Meanwhile, Sen. Bernie Sanders seems so beholden to the view that nothing exists in Iowa that isn’t farming-focused or -funded that he made one’s “right to repair” one’s tractor a policy pillar. That’s not a joke at Sanders’ expense; it’s literally his proposal. “When we are in the White House,” it reads on his campaign website, “we will pass a national right-to-repair law that gives every farmer in America full rights over the machinery they buy.”
What none of these candidates has noticed, for all the time they’re spending on the ground there, is that Iowa is changing. In fact, Iowa has already changed.
According to this recent Monmouth poll of Iowa Democrats, the top five issues on their minds when choosing a presidential nominee are health care, environmental concerns, beating Trump, immigration, and education. Biofuels policy and farm subsidies don’t even rank (neither does gaining the “right to repair” your tractor, for the record). Maybe that’s because Iowans, Democratic and Republican, aren’t the stereotyped, overall-wearing, corn-farming country bumpkins that political consultants both sides of the aisle get paid to tell their bosses, because hey, that’s what they learned in political consultant campaign school from someone who ran so-and-so’s (likely losing) Iowa campaign back in the 1990s or early 2000s.

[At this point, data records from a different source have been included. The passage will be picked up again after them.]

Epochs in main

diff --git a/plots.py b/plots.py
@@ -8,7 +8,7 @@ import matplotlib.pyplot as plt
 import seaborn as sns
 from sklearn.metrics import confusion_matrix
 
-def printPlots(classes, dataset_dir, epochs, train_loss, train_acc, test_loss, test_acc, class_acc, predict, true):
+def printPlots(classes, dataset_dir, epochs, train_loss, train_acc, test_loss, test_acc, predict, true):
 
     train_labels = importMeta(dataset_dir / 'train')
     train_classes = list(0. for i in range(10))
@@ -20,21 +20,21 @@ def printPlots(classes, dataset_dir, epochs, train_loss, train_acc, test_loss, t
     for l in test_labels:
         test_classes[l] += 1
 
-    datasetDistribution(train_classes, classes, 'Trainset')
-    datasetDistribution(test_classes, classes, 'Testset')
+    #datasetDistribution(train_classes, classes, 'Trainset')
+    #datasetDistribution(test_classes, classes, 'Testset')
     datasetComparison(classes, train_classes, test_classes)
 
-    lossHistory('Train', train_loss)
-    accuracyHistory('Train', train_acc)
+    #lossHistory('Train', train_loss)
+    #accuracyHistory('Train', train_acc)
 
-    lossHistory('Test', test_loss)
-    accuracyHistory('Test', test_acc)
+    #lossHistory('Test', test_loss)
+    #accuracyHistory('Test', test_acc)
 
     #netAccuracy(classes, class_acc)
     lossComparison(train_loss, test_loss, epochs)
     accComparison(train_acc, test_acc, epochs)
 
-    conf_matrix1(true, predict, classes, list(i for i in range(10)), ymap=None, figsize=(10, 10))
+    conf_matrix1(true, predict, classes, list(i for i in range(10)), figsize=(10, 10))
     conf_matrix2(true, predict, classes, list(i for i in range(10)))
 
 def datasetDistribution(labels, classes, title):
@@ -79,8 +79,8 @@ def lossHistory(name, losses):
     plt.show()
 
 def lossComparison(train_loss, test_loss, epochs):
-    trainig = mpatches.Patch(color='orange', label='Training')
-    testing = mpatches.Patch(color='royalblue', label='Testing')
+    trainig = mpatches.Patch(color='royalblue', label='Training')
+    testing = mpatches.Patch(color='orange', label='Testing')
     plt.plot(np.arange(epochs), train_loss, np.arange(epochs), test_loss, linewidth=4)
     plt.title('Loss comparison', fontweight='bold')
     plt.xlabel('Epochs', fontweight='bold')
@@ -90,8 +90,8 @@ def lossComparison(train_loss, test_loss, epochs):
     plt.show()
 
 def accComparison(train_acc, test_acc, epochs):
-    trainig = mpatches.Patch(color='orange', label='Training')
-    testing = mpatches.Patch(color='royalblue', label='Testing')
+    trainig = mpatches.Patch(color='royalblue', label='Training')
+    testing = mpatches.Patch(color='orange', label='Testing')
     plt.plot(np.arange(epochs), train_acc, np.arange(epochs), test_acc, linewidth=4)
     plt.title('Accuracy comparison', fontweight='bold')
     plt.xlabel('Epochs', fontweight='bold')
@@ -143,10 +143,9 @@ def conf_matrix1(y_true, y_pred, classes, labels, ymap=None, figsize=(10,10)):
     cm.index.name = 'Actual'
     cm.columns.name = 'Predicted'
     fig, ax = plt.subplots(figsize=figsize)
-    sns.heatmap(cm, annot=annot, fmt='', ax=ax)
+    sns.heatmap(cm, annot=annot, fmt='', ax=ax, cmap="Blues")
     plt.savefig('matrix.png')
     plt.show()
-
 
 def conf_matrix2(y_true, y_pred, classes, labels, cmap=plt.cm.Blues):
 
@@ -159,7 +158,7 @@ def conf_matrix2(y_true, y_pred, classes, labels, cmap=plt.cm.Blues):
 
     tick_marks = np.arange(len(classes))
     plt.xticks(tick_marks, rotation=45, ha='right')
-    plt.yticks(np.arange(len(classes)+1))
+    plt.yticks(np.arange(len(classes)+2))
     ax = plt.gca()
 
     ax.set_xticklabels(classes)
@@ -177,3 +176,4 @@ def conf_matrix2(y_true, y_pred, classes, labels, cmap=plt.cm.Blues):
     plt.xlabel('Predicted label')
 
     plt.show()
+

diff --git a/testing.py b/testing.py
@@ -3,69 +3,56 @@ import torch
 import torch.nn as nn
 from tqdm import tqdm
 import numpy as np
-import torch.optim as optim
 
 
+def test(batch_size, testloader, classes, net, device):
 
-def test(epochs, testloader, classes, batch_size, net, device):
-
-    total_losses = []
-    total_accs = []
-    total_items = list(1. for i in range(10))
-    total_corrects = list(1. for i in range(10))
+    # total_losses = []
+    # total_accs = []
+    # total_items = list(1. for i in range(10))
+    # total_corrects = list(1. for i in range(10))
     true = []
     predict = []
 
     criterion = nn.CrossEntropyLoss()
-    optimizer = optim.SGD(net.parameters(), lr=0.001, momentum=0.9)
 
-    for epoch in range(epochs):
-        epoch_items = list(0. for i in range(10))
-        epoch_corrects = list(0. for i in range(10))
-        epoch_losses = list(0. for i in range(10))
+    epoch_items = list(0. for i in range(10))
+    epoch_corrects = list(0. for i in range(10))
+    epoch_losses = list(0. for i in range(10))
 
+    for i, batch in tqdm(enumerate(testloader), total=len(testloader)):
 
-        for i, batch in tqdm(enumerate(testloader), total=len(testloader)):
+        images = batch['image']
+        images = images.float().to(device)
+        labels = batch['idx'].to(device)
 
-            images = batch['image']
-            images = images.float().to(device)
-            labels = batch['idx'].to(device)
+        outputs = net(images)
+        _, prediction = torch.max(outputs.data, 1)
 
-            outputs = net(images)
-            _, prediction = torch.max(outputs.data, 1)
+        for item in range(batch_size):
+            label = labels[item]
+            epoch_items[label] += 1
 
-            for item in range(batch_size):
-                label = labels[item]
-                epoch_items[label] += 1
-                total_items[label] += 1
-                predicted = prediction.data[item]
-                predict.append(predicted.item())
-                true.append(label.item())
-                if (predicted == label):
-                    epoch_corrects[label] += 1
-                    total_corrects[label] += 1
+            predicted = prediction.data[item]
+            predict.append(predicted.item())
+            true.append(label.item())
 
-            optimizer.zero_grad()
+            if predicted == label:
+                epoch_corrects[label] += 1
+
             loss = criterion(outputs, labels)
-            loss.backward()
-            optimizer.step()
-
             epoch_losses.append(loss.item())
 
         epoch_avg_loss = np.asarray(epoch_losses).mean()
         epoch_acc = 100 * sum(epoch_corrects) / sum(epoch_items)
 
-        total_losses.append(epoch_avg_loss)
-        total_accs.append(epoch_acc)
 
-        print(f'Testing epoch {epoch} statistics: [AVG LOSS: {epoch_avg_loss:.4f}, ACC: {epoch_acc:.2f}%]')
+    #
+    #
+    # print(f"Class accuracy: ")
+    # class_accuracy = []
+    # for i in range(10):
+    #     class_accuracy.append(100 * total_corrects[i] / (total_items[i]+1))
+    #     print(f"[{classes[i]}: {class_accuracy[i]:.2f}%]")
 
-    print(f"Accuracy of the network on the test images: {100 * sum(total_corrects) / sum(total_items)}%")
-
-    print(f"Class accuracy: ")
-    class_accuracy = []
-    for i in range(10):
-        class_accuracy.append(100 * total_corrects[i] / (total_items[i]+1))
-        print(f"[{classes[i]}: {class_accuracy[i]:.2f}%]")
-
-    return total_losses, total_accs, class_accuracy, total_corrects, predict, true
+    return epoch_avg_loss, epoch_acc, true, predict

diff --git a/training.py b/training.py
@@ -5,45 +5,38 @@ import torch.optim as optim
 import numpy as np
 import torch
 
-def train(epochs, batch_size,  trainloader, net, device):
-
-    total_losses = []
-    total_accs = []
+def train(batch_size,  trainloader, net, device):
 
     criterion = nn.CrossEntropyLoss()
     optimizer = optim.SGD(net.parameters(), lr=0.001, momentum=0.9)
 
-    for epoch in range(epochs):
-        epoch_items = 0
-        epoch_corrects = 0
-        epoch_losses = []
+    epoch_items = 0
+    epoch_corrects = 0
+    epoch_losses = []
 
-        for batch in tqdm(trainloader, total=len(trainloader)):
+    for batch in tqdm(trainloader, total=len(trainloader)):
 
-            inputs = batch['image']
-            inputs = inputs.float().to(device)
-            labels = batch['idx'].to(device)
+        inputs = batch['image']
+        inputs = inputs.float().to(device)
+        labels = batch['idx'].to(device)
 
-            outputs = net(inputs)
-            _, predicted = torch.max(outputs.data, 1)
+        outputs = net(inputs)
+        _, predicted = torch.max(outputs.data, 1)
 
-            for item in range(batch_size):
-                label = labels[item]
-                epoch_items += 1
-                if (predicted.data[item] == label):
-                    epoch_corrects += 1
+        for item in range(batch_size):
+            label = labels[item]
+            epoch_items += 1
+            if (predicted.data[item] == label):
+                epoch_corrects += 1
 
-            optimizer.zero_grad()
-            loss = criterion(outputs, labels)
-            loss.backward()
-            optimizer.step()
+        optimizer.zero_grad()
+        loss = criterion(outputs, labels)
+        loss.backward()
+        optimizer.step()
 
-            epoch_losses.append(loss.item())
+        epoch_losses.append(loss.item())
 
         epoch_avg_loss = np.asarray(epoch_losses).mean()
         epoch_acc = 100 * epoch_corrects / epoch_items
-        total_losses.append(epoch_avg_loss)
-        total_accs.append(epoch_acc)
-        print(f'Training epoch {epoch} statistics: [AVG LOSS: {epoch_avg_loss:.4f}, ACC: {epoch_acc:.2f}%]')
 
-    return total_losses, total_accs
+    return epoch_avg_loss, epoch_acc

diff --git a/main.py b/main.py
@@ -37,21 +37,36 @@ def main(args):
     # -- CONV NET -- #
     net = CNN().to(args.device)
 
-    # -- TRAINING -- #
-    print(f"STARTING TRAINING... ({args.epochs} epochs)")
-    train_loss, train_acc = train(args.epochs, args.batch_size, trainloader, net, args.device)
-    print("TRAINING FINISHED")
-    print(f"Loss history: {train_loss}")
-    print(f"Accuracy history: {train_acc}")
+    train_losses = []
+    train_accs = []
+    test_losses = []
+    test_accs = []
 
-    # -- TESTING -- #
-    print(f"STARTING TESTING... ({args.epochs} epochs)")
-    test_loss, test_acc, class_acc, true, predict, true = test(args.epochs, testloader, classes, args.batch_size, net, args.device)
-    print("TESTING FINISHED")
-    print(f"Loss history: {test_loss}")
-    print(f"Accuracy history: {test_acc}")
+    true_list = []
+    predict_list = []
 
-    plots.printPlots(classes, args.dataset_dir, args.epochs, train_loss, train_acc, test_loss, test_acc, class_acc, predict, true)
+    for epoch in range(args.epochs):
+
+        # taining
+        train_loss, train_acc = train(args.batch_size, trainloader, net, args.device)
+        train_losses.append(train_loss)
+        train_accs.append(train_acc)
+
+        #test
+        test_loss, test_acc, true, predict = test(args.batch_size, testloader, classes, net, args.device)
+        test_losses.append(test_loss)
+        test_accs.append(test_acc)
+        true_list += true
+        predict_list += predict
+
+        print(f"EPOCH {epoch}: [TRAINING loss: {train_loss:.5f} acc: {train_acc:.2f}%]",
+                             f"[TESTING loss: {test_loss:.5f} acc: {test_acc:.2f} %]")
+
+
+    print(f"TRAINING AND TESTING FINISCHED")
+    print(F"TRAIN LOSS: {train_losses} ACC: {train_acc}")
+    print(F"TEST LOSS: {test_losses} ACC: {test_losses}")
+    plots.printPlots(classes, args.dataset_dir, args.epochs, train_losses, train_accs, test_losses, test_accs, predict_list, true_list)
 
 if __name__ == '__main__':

If candidates are going to talk energy in Iowa, they might want to devote more time and attention to the fact that according to the Iowa Environmental Council (IEC), in 2016, “Iowa [was] a national leader in wind energy, producing the highest percentage of electricity produced by wind – over 36 percent… of any state.” Also according to the IEC, Iowa was first in the nation to produce more than 30 percent of its electricity from wind.
Iowa’s investment in wind is important, not as a standalone data point but because it has helped it to attract capital investment from Facebook, Microsoft, and Google. This leads to another key point: According to the Iowa Economic Development Authority, finance and insurance is Iowa's second-largest industry with more than 94,000 Iowans employed by over 6,000 finance and insurance companies (over 8,000 of them by Principal, specifically). The technology industry comes surprisingly close to that number, employing over 75,000 workers and accounts for over $10 billion (or about 8.8 percent) of the state’s GDP.
Going back to wind, that renewable sector itself comes in at about 10 percent of that amount, “support[ing] between 7,000 and 8,000 jobs in 2016” per the IAC. But it’s also a source of revenue for—you guessed it—farmers, or those who formerly were farmers before their crops and markets were decimated. That revenue also funnels tax revenue into depleted rural American tax coffers.
That’s going to matter a lot, because even if every presidential candidate going thinks the key to winning Iowa is treating every would-be caucus-goer like he’s Farmer Bob (or his wife, kid, sibling, or cousin), the fact is, 2,533 farms have been consolidated or absorbed into larger farms over the last five years according to the U.S. Census of Agriculture; just 86,104 remain, shrinking farm acreage by nearly 59,000 acres.
Sure, ethanol still matters to people (though it’s hard to believe with Trump’s concessions, and his appeals to rural, white working-class voters who feel they’re losing the America they’ve always known, he doesn’t have those votes locked). So too does soybean farming.
But it’s not 1990 anymore, or even 2005. Nostalgia aside, candidates of both parties would do better to focus on the fact that Iowa’s future looks a lot more tied to these industries more frequently stereotyped and derided as “coastal” than its traditional roots. The first state to caucus has had a makeover. It’s time presidential candidates’ Iowa-focused policy, and talking points, got one, too.